You know what’s cool? When you get an unexpected care package from a perfumista in a foreign country, full of great (and strange) chocolate thingies labeled in languages you don’t speak, including a box of what looks like chestnut dessert vermicelli. I’d put up a photo of the contents but then the kids would want some, and I’m a heartless wench and I don’t feel like sharing (except for the better-than-Nutella spread, which I surrendered without revealing its source.)
Also included was a cute mini of fragrance I didn’t recognize from the bottle — Revolution à Versailles from Jean Desprez, the folks behind Bal à Versailles.

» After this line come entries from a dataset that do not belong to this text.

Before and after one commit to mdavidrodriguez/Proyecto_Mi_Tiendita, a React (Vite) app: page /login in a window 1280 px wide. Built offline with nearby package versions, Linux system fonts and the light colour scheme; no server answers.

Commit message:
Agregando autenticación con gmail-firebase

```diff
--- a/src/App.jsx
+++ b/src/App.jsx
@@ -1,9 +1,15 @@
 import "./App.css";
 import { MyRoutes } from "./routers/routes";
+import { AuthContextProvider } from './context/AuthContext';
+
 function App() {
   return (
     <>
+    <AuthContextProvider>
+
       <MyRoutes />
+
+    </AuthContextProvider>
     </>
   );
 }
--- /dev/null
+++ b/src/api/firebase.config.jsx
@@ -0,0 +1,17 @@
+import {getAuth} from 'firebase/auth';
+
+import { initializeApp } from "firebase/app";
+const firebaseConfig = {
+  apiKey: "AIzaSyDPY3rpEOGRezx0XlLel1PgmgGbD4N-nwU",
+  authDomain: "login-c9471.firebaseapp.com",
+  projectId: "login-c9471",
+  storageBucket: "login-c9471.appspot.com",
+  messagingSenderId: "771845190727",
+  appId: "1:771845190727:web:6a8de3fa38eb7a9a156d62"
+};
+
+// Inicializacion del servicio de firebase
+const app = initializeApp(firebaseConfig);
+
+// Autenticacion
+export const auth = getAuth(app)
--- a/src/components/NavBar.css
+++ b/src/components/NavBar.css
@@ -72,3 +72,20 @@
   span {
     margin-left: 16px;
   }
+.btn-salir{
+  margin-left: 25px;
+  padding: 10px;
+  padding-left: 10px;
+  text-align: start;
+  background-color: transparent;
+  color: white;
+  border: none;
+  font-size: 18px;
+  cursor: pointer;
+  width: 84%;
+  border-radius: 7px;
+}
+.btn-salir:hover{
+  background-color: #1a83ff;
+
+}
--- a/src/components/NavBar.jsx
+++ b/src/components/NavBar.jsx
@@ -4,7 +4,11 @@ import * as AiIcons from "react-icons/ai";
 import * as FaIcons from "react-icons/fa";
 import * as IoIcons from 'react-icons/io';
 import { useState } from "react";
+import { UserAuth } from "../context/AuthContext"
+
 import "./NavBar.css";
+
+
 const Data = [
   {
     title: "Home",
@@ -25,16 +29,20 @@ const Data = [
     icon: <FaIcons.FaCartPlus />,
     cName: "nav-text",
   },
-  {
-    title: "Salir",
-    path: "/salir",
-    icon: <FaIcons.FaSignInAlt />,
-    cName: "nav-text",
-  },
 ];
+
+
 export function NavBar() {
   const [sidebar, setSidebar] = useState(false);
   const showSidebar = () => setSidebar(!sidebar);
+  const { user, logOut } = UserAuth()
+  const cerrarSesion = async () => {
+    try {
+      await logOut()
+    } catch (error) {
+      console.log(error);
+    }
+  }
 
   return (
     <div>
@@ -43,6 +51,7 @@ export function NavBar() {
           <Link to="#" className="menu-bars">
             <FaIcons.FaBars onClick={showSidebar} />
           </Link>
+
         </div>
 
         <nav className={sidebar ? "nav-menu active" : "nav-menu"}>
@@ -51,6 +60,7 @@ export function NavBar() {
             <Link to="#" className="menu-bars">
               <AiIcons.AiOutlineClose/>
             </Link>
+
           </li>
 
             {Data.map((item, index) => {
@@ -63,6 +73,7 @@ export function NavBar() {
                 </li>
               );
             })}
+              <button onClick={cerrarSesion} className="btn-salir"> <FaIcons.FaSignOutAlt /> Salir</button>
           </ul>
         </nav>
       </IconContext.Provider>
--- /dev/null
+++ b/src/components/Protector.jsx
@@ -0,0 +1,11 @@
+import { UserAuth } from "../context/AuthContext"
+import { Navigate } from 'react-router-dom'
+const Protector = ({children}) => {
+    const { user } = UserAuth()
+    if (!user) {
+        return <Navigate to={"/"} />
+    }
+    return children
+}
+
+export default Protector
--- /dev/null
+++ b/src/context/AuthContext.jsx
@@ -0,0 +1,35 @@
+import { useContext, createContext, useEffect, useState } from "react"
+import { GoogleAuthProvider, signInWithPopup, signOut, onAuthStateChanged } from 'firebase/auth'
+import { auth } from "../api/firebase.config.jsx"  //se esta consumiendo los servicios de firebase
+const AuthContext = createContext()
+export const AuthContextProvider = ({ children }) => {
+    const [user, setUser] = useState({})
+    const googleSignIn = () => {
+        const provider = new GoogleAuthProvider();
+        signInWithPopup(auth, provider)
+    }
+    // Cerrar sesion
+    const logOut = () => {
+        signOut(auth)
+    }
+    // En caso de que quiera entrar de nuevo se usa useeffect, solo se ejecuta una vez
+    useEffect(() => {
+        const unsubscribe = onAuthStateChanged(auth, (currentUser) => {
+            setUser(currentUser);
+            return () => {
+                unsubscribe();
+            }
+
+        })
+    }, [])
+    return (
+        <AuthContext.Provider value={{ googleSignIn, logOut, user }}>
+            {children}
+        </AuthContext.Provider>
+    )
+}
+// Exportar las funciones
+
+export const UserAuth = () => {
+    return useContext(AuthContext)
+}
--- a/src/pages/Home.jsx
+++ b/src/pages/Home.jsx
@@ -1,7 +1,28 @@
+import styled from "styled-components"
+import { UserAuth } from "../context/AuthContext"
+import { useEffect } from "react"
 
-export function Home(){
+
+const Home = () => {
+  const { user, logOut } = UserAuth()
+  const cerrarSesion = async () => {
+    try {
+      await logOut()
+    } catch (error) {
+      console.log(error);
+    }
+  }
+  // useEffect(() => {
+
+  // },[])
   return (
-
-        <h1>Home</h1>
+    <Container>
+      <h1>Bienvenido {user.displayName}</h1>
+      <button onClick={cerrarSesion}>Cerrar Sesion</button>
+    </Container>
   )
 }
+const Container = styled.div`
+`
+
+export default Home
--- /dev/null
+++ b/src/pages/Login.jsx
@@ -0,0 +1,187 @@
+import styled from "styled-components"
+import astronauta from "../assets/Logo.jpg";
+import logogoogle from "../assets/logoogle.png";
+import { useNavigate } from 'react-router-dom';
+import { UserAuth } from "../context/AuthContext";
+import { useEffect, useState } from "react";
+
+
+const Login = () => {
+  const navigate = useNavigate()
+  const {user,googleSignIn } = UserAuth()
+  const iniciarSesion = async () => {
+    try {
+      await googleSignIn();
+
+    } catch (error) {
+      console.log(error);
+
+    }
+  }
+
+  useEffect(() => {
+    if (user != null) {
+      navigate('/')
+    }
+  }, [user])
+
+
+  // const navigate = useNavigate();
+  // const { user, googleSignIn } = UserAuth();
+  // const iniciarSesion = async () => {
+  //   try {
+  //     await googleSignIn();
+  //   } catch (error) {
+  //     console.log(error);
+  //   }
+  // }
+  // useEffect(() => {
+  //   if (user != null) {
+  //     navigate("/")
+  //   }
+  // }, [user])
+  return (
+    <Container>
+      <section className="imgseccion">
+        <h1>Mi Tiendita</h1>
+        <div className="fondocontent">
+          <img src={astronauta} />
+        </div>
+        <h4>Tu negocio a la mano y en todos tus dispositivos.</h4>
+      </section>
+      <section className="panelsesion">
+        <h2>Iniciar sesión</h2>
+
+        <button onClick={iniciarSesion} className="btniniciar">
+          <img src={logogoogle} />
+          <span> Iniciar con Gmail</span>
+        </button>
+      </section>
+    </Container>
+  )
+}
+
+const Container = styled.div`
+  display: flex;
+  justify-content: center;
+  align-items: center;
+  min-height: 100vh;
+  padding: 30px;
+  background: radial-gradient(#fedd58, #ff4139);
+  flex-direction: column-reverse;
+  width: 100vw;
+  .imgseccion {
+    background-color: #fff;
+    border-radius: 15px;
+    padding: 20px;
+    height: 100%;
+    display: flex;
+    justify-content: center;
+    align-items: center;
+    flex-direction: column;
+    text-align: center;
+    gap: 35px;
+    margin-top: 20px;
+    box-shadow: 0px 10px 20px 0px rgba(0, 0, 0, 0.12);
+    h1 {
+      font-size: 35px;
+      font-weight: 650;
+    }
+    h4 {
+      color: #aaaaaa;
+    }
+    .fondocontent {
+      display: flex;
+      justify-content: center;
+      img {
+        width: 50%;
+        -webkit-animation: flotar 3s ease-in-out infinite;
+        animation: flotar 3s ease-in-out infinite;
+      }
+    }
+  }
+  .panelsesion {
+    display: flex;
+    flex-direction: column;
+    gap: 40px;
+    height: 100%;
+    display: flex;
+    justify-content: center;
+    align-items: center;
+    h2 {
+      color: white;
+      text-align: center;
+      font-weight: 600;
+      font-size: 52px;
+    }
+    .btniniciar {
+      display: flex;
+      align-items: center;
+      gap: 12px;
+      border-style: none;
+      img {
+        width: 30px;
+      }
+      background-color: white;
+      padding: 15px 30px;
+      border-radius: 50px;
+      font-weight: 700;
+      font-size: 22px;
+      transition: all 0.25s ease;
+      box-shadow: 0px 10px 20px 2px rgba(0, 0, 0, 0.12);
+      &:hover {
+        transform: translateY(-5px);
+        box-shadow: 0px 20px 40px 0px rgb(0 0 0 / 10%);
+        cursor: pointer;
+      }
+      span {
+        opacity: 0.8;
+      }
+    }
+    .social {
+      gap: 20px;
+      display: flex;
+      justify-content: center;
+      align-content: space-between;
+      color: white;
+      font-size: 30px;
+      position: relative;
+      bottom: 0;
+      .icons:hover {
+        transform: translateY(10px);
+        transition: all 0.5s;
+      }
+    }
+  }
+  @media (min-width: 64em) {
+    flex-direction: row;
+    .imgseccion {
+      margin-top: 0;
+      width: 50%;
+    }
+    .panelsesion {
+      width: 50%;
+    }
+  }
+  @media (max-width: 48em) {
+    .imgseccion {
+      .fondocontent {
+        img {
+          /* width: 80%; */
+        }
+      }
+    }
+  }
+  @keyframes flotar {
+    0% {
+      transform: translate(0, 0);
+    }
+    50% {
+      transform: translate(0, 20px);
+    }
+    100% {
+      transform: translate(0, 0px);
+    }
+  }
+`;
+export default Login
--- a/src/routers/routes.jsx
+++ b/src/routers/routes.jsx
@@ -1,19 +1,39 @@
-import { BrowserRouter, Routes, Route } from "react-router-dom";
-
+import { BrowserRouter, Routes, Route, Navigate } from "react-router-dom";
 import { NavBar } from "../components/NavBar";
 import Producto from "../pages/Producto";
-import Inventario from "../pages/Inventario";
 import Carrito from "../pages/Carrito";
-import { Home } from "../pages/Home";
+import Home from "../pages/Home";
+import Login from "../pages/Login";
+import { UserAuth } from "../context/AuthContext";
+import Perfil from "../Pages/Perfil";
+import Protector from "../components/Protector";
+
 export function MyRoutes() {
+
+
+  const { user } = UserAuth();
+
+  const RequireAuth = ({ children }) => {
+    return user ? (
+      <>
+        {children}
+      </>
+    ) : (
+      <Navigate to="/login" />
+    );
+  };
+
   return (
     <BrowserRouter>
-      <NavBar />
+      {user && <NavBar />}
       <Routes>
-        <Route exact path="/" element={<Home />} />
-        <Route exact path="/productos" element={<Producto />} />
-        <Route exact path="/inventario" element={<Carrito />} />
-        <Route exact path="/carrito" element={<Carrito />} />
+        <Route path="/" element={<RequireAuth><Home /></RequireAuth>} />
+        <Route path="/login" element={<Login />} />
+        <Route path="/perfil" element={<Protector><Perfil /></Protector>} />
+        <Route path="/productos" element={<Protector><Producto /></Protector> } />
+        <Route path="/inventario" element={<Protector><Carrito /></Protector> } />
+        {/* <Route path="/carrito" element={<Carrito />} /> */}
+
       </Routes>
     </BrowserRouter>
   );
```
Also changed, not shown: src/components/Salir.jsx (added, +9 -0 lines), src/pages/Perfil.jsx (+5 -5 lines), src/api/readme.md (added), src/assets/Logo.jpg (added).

Some internet research on my part revealed … pretty much nothing, except a possible release date of 1989 and one random list of plausible notes: frangipani, jasmine, plum, rose and sandalwood.
If this scent is actually from the late 1980s, I’d believe it – it’s a heavy hitter even in what I think is an EDT concentration (the bottle’s almost impossible to read.) It’s also slightly reminiscent of another poisonous plum of the era – Dior Poison, of course.
I probably scared 90% of you off right there, and I shouldn’t have – it’s much easier to wear. I love me some Poison, but this doesn’t have the death-by-cherry-cough-syrup assertiveness of Poison. After an initial burst of many-vague-florals sweetness, it settles into a beautiful, dark plum and sandalwood, and on my skin that’s pretty much the entire story. It’s less dense than Poison, and less complex/woody than any of the possibly-corresponding scents in the SL Bois series. It lasts and lasts on my skin without demanding too much attention or sucking up all the breathable air around me – although, granted, I’m dabbing it on from a mini.
The sweetness of a plum cordial cut by dry, slightly raspy sandalwood; what’s not to like? During one of my test-drives a male acquaintance blurted out, “You smell really nice!” and then looked totally embarrassed. He’s not the sort of guy who’d ordinarily comment on a fragrance.
Is Revolution à Versailles all that revolutionary? Is it high concept, or genius? Nope. Instead, it’s the sort of thing that I’ve gained more appreciation for in my perfumista journey. It’s old-school pretty without being retro-vintage. It doesn’t work my last nerve on the wrong day, the way Bal or Mitsouko or Femme or another vintage favorite can (no oakmoss, no detectable musky skank.) It’s easy to wear without being boring, and it’s perfect for this time of year. I have no idea whether it was intended to be a ripoff of Poison or not, but it’s cozy and comforting in a way Poison can’t be, classy like a well-cut cashmere sweater, and just a little sexy.
My gift-mini doesn’t look old, and Revolution à Versailles is available all over the internets – a quick search revealing plenty of 1.7 oz. bottles for about $40.